This post is not about the Bookbub newsletter.

Rather, it’s about the coveted ad space that appears at the bottom of the newsletter. This is where authors can highlight their efforts and reach a potentially wide market.

Most of the ads are new, but I’ve seen a few repeats. This is about one of them. It is a bad ad.

Here it is:

Why is it a bad ad?

The image of a young woman with blood splattered on her face and finger is obviously meant to be provocative, but something about it just screams stock photo. Visually, I find it dull. I guess the story is about a murderer?

There’s no description of the story, not even a pithy little blurb or one of those mash-up quotes. “It’s Jaws meets the Stepford Wives!”

There’s no title. What is this story called? Beats me. You have to click the link (where does it go?) to find out. But why would I? If the author can’t be bothered to even include the title of their own novel, how much should I care about it?

The quotes feel a little too selective. “Evocative of Stephen King” sounds positive, but for all I know the rest of the quote could be, “but fails to match the horror master’s craftsmanship.”

Also, the author expects people to know what KU is. I do, because I’ve been a longtime Bookbub subscriber, have read up on self-publishing and am familiar with Kindle Unlimited. But what about someone who is new to Bookbub? I’ll concede this part may be aimed at a more specific segment of the Bookbub readership.

This ad has come up a few times and I have yet to click on it. I was tempted to for this post, but still couldn’t be bothered enough. It’s a mystery, but not one I care to solve.

It is a bad ad.

UPDATE: But it is also a ubiquitous ad, as it ran for the next week in the Book Bub newsletter. This prompted me to finally click the link and discover that I had actually checked out the book before, then forgotten about it. I don’t blame the book for this, just my addled mind.

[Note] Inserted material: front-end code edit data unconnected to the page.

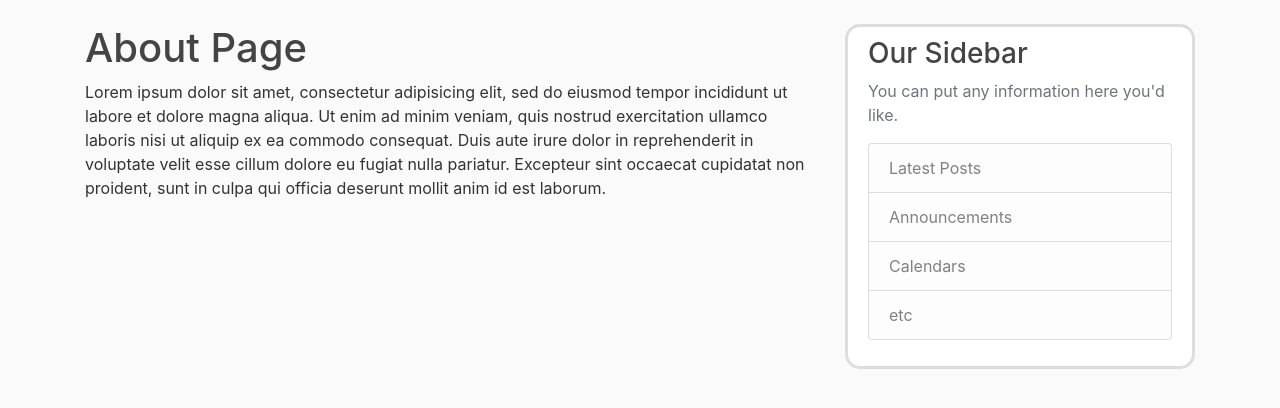
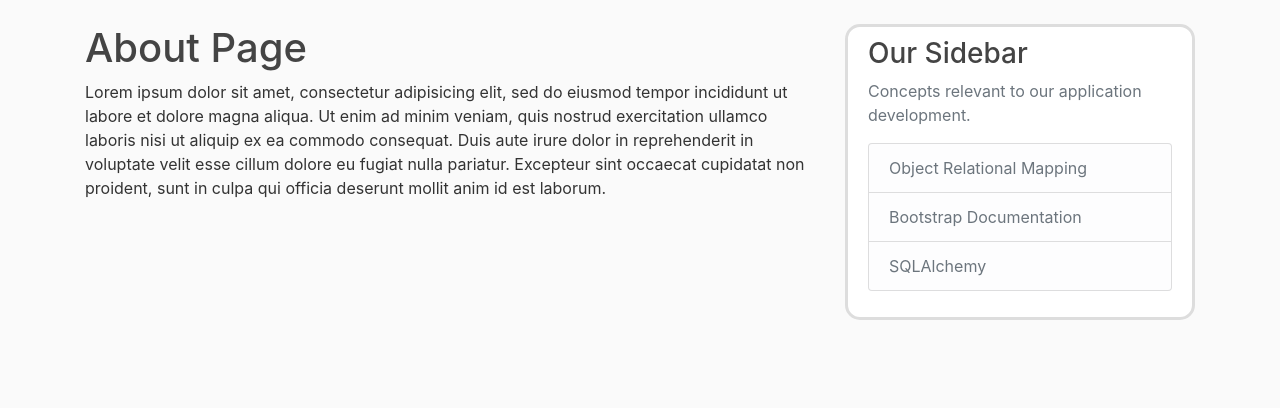
Before and after one commit to Sayan3sarkar/Social_Media, a Flask app: page /about in a window 1280 px wide. Shown: the part 56-464 px from the top of the page. Run offline with Flask 2, Linux system fonts and the light colour scheme; some libraries are stand-ins or nearby versions.

Commit message:
Layout modified

```diff
--- a/flaskproject/flaskblog/templates/layout.html
+++ b/flaskproject/flaskblog/templates/layout.html
@@ -61,12 +61,11 @@
         <div class="col-md-4">
           <div class="content-section">
             <h3>Our Sidebar</h3>
-            <p class='text-muted'>You can put any information here you'd like.
+            <p class='text-muted'>Concepts relevant to our application development.
               <ul class="list-group">
-                <li class="list-group-item list-group-item-light">Latest Posts</li>
-                <li class="list-group-item list-group-item-light">Announcements</li>
-                <li class="list-group-item list-group-item-light">Calendars</li>
-                <li class="list-group-item list-group-item-light">etc</li>
+                <li class="list-group-item list-group-item-light"><a href="https://searchwindevelopment.techtarget.com/definition/object-relational-mapping" target="_blank" class="text-muted">Object Relational Mapping</a></li>
+                <li class="list-group-item list-group-item-light"><a href="https://getbootstrap.com/docs/4.3/getting-started/introduction/" target="_blank" class="text-muted">Bootstrap Documentation</a></li>
+                <li class="list-group-item list-group-item-light"><a href="https://www.sqlalchemy.org/" target="_blank" class="text-muted">SQLAlchemy</a></li>
               </ul>
             </p>
           </div>
```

It’s called The Demon King and the basic plot reads a lot like Stephen King’s IT, which is where they “evocative of King” quote likely comes from. It’s also the first book of three in something called “The Bloodletters Collection”, is rated 4.5 out of 5 stars on, and costs $4.25 in Canada thanks to our lowly Canadian dollar. Each book appears to be longer than the previous, also evocative of King. The price is fine, but I ain’t committing to a trilogy from an author I’ve never read that spans over 2,000 print pages. But I’ll probably remember it now.

Death of a butterfly

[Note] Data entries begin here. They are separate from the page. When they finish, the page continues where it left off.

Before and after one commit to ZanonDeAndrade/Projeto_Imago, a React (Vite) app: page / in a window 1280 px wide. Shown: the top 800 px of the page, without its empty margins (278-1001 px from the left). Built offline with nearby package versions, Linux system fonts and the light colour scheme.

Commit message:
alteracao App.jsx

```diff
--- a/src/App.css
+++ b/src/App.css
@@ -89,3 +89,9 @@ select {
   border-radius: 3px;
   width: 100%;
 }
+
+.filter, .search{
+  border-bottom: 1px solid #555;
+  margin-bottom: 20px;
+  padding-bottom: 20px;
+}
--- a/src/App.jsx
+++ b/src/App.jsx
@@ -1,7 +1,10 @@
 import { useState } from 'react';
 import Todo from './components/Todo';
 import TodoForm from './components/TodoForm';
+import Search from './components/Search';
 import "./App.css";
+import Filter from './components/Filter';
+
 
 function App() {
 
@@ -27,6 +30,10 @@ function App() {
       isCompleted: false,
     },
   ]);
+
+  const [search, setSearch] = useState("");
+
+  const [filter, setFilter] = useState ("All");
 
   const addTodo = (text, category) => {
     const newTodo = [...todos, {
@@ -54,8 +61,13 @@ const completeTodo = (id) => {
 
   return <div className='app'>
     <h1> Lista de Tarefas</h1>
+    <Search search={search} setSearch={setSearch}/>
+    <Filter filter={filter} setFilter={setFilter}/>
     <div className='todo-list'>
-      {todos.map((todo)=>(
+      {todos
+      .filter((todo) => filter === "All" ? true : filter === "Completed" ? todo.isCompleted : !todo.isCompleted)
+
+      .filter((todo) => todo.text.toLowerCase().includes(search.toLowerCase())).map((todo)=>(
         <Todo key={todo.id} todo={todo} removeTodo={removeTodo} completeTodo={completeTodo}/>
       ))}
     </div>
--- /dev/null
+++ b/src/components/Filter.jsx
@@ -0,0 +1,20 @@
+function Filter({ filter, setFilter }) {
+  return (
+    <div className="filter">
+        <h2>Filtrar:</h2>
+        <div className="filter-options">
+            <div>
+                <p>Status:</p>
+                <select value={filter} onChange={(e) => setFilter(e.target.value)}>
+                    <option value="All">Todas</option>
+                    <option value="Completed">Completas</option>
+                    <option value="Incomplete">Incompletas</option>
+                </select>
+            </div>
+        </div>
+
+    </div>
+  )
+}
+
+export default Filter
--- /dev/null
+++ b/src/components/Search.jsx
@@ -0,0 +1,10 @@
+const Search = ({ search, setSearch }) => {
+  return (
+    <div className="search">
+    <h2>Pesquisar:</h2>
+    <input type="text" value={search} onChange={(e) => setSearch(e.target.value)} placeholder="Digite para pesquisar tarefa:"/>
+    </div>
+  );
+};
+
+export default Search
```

Today Apple released the updated 13 inch MacBook Pro. As updates go it was pretty tepid. The lower end version is essentially unchanged, still shipping with 8th gen Intel processors, but now with more base storage and the revised Magic keyboard. The magic part is that it’s not prone to fail like the butterfly keyboard. The higher end models include 10th gen processors, but are otherwise pretty much the same as well.

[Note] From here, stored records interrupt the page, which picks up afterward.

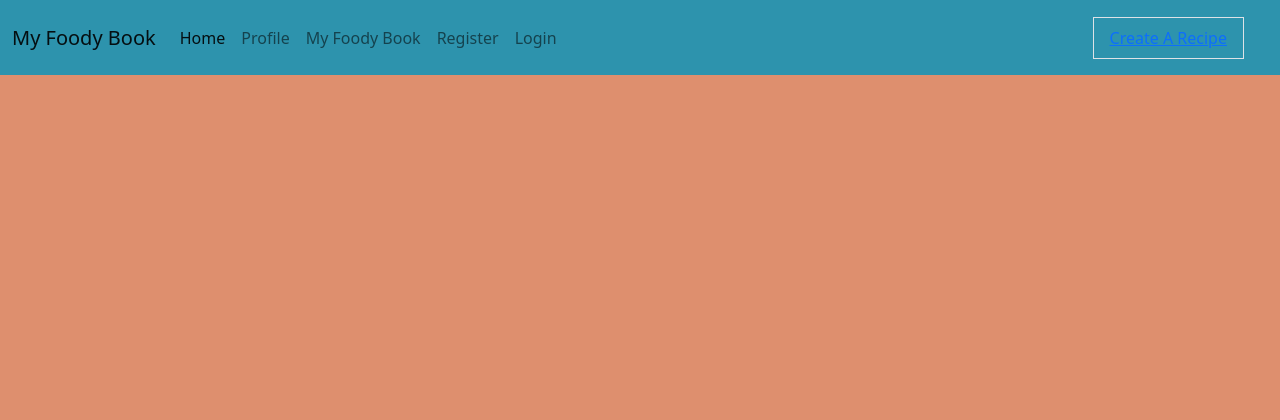
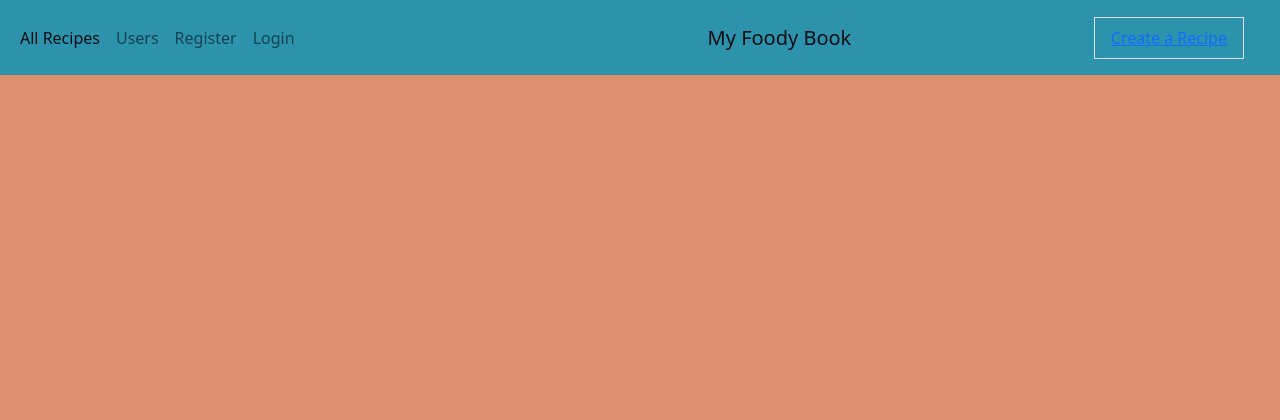
Before and after one commit to LudovicLeGuen/MyFoodyBook, a Django app: page / in a window 1280 px wide. Shown: the top 420 px of the page. Run offline with Django 3.2, Linux system fonts and the light colour scheme; data that the repository does not hold is empty; some libraries are stand-ins or nearby versions.

Commit message:
Modify Navbar and main page layout

```diff
--- a/static/css/style.css
+++ b/static/css/style.css
@@ -1,5 +1,9 @@
 body {
     background-color: #DE8F6E !important;
+}
+
+.top-title{
+    margin: 0 auto;
 }
 
 .brand {
@@ -143,3 +147,7 @@ img {
 .footer{
     background-color: #7BD4CC;
 }
+
+i::before{
+    background:transparent;
+ }
--- a/templates/base.html
+++ b/templates/base.html
@@ -29,7 +29,7 @@
 
     <nav class="navbar navbar-expand-lg navbar-light">
         <div class="container-fluid">
-            <a class="navbar-brand" href="{% url 'home' %}">My Foody Book</a>
+
             <button class="navbar-toggler" type="button" data-bs-toggle="collapse" data-bs-target="#navbarText"
                 aria-controls="navbarText" aria-expanded="false" aria-label="Toggle navigation">
                 <span class="navbar-toggler-icon"></span>
@@ -37,13 +37,10 @@
             <div class="collapse navbar-collapse" id="navbarText">
                 <ul class="navbar-nav me-auto mb-2 mb-lg-0">
                     <li class="nav-item">
-                        <a class="nav-link active" aria-current="page" href="{% url 'home' %}">Home</a>
+                        <a class="nav-link active" aria-current="page" href="{% url 'home' %}">All Recipes</a>
                     </li>
                     <li class="nav-item">
-                        <a class="nav-link" href="{% url 'users-profile' %}">Profile</a>
-                    </li>
-                    <li class="nav-item">
-                        <a class="nav-link" href="{% url 'my_foody_book' %}">My Foody Book</a>
+                        <a class="nav-link" href="{% url 'users-list' %}">Users</a>
                     </li>
                     {% if user.is_authenticated %}
                     <li class="nav-item">
@@ -58,11 +55,14 @@
                     </li>
                     {% endif %}
                 </ul>
+                <div class="top-title"><a class="navbar-brand" href="{% url 'my_foody_book' %}">My Foody Book</a></div>
 
-                <a href="{% url 'publish_recipe' %}" class="hidden lg:block text-xl uppercase bg-green-600 px-3 py-2 mx-4 border border-black hover:scale-105 hover:shadow">Create A Recipe</a>
+                <a href="{% url 'publish_recipe' %}"
+                    class="hidden lg:block text-xl uppercase bg-green-600 px-3 py-2 mx-4 border border-black hover:scale-105 hover:shadow">Create
+                    a Recipe</a>
 
             </div>
-            <img class="rounded-circle nav-avatar" src="{{ request.user.profile.avatar.url }}" id="img">
+            <a href="{% url 'users-profile' %}"><img class="rounded-circle nav-avatar" src="{{ request.user.profile.avatar.url }}" id="img"></a>
         </div>
     </nav>
     <!--Any flash messages pop up in any page because this is the base template-->
@@ -85,14 +85,13 @@
 
     <!-- Footer -->
     <footer class="footer mt-auto py-3">
-            <p class="m-0 text-center text-white">Follow us: <i class="fab fa-facebook-square ms-3"></i>
+        <p class="m-0 text-center text-white">Follow us: <i class="fab fa-facebook-square ms-3"></i>
             <i class="fab fa-twitter-square ms-3"></i>
             <i class="fab fa-instagram-square ms-3"></i>
             <i class="fab fa-youtube-square ms-3"></i>
         </p>
     </footer>
 
-
     <!-- A plugin for password show/hide  -->
     <script src="https://unpkg.com/bootstrap-show-password@1.2.1/dist/bootstrap-show-password.min.js"></script>
 </body>
--- a/templates/index.html
+++ b/templates/index.html
@@ -9,8 +9,8 @@
         <div class="col-12 mt-3 left">
             <div class="row">
                 {% for recipe in recipe_list %}
-                <div class="col-md-4">
-                    <div class="card mb-4">
+                <div class="col-md-3">
+                    <div class="card mb-3">
                         <div class="card-body">
                             <div class="image-container">
                                 {% if "placeholder" in recipe.featured_image.url %}
@@ -23,7 +23,7 @@
                                     <div>
                                         <img class="rounded-circle card-img" src="{{ recipe.author.profile.avatar.url }}">
                                     </div>
-                                    <p class="author">Author: {{ recipe.author }}</p>
+                                    <p class="author">By {{ recipe.author }}</p>
                                 </div>
                             </div>
                             <a href="{% url 'recipe_details' recipe.slug %}" class="post-link">
@@ -36,7 +36,7 @@
                         </div>
                     </div>
                 </div>
-                {% if forloop.counter|divisibleby:3 %}
+                {% if forloop.counter|divisibleby:4 %}
             </div>
             <div class="row">
                 {% endif %}
--- a/templates/recipe_details.html
+++ b/templates/recipe_details.html
@@ -66,7 +66,7 @@
 
                     <!-- Like Button and Icon -->
                     <button type="submit" name="recipe_id" value="{{ recipe.slug }}" aria-label="Collect recipe button">
-                        <i class="fa-thin fa-bookmark fa-2x w-full h-full"></i>
+                        <i class="fa-regular fa-bookmark fa-2x w-full h-full"></i>
                     </button>
 
                     {% endif %}
```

This has led people to speculate that another update is coming later this year, that may include a larger display and other niceties. We shall see.

The important thing here, though, is that with today’s update, Apple is no longer selling any laptops with the butterfly keyboard. From the introduction of the new MacBook in 2015 to today that means that users have been suffering through one of the worst keyboards to ever be fitted into a laptop for five years.

Watching Apple’s flailing attempts to fix the design (multiple times) was painful. And nothing could fix the actual typing experience that some loved, but many actively disliked, or even found uncomfortable (raises hand).

At long last, though, the butterfly keyboard is dead. Hopefully it has taken along with it the obsession with thinness over function that seemed to have Apple designers in its thrall. Yes, the butterfly keyboard was thin. It was also terrible. I still find it amazing that it made it into an actual shipping product (ironically that first product, the new MacBook, was killed after only four years).

Anyway, good job, Apple, for finally purging the butterfly keyboard. But next time don’t make your users suffer through years of a deeply flawed product, OK?